Figures showing a global rise in Covid-19 cases could pose a huge problem as some countries also report a drop in testing rates, the WHO warned on Tuesday, warning nations to remain vigilant against the virus.
After declining for more than a month, Covid cases began to rise around the world last week, the WHO said, as Asia and China’s Jilin province grapple with the outbreak of lockdown.
Read also| Kovid-19 cases increased in some parts of the world, warning for India
The WHO said a combination of factors was causing the increase, including the highly permeable Omicron variant and its Ba.2 subclass, and the lifting of public health and social measures.
“These increases are happening despite a reduction in testing in some countries, which means the cases we are seeing are just the tip of the iceberg,” WHO chief Tedros Adhanom Ghebreyesus told reporters.
WHO officials said low vaccination rates in some countries, partly driven by a “massive amount of misinformation”, also explained the rise.
New infections globally rose 8% compared to the previous week, with 11 million new cases and just over 43,000 new deaths from March 7-13. This is the first increase since the end of January.
Read also| What is the new covid version found in Israel?

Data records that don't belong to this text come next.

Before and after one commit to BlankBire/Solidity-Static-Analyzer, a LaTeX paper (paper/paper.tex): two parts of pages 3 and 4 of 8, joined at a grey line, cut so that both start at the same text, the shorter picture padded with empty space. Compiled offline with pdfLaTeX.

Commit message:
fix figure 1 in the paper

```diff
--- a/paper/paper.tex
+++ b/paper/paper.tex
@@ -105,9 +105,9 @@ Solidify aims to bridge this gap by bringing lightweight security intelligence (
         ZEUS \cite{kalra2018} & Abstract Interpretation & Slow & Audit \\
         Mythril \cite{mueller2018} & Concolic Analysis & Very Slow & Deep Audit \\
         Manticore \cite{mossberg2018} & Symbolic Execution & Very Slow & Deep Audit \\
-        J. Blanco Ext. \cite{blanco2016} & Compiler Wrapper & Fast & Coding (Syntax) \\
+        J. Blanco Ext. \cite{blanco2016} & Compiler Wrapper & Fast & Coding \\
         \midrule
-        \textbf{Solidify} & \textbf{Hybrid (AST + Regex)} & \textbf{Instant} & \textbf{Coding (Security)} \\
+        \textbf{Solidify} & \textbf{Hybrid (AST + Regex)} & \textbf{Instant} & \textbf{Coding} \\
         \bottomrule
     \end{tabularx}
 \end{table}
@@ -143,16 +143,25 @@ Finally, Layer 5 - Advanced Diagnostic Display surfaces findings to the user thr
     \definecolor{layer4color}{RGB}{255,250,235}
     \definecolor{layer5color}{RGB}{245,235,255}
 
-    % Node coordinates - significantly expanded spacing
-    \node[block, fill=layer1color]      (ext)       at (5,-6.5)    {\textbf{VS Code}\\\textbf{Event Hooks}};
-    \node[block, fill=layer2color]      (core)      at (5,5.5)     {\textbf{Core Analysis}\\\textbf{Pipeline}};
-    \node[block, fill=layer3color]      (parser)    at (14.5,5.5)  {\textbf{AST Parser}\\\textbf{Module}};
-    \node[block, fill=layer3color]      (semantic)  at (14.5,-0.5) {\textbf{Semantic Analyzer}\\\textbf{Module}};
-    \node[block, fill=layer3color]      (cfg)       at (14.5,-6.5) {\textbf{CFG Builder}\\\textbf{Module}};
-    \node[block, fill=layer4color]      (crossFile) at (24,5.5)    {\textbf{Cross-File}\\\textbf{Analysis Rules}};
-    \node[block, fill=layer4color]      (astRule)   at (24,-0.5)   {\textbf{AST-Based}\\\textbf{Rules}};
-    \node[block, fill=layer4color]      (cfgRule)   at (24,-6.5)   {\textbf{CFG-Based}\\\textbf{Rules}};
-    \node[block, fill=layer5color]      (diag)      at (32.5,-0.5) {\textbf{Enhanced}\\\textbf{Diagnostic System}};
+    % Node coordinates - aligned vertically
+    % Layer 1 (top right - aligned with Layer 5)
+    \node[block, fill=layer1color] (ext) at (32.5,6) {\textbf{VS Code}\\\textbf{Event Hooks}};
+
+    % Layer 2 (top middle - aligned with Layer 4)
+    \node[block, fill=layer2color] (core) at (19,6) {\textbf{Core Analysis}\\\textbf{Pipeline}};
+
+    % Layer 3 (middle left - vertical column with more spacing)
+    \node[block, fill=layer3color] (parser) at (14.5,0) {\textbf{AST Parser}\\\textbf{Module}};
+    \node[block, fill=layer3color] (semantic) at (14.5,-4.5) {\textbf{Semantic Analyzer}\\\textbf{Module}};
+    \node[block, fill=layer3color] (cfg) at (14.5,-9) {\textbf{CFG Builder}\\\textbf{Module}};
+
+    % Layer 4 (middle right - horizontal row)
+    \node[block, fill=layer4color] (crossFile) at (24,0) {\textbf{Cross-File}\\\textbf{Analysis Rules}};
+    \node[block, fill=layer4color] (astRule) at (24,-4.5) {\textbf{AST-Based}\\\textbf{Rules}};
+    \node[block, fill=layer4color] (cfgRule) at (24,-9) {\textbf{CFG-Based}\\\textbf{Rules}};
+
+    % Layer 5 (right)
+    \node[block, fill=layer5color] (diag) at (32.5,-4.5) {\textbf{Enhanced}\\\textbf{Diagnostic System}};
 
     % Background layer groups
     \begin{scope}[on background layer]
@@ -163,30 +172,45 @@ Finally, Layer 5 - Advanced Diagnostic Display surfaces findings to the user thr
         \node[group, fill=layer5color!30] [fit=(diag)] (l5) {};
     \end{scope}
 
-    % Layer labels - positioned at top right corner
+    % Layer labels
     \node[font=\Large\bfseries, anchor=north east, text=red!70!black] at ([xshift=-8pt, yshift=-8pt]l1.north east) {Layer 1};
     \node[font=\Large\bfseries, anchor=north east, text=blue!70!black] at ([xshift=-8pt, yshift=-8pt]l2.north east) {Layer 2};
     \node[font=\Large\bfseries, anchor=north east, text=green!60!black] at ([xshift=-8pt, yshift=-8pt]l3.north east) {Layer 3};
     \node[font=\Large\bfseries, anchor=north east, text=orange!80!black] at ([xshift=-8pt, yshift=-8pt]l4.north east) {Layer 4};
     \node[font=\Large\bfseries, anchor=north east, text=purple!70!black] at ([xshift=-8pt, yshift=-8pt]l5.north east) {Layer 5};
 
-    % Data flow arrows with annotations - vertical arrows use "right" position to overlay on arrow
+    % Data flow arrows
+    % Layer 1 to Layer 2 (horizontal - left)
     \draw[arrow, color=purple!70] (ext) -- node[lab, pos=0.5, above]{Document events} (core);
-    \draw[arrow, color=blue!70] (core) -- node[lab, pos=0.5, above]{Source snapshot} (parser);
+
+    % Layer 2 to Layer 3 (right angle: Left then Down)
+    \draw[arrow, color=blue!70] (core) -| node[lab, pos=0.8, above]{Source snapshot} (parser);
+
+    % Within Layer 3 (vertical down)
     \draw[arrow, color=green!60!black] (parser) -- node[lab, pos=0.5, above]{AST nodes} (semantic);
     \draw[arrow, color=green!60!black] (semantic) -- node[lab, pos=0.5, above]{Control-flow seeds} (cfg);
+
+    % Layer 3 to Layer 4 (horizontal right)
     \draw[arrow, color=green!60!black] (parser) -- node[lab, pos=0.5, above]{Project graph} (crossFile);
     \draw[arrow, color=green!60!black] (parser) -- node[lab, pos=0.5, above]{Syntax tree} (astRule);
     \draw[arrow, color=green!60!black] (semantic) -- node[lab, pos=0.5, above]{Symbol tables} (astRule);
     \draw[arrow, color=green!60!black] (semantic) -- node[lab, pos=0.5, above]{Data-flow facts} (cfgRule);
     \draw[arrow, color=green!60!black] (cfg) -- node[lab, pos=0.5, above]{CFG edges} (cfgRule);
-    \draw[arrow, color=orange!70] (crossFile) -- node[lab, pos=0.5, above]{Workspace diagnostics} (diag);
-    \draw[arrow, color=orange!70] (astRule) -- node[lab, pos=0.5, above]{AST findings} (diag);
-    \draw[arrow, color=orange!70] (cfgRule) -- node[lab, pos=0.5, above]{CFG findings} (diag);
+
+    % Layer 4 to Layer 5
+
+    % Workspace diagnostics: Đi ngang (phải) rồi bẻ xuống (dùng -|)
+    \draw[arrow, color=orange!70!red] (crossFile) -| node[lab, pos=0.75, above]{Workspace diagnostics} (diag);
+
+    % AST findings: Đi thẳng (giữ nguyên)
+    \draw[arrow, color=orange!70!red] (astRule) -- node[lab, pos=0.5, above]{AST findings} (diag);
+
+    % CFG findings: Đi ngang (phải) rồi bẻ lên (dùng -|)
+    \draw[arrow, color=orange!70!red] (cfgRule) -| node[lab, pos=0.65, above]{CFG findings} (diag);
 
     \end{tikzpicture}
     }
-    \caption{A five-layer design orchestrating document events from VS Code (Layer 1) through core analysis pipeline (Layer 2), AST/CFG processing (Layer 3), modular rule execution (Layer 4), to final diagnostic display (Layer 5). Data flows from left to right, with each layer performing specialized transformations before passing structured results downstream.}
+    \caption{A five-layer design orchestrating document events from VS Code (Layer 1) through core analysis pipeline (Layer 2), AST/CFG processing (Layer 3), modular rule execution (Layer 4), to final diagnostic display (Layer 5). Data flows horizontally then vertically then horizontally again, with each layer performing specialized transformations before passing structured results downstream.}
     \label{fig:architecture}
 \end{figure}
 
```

What do we know about its symptoms
The biggest jump was in the WHO’s Western Pacific region, which includes South Korea and China, where cases increased by 25% and deaths by 27%.
Africa also saw a 12% increase in new cases and 14% in deaths, and a 2% increase in cases in Europe, but no jump in deaths. Other regions reported a drop in cases, including the eastern Mediterranean, although the region saw a 38% increase in deaths linked to a previous spike in infections.
Many experts have raised concerns that Europe is facing another coronavirus wave, with cases rising since early March in Austria, Germany, Switzerland, the Netherlands and the United Kingdom.
WHO’s Maria Van Kerkhove said at the briefing that BA.2 appears to be the most permeable version to date.
However, there is no indication that it causes more severe disease, and there is no evidence that any other new types are increasing cases.
The picture is also not universal in Europe. Denmark, for example, saw a brief peak in cases in the first half of February, driven by BA.2, which quickly subsided.
But experts are beginning to warn that the United States may soon see a wave similar to that seen in Europe, potentially driven by BA.2, a ban from vaccines given several months ago and potentially weakened immunity. remove.
“I agree with the easing of restrictions, because you can’t think of it as an emergency after two years,” said Antonella Viola, professor of immunology at the University of Padua in Italy.
“We just have to avoid thinking that COVID is no more. And so maintain strictly necessary measures, which are essentially constant monitoring and tracking of cases, and the obligation to wear masks in closed or very crowded places. “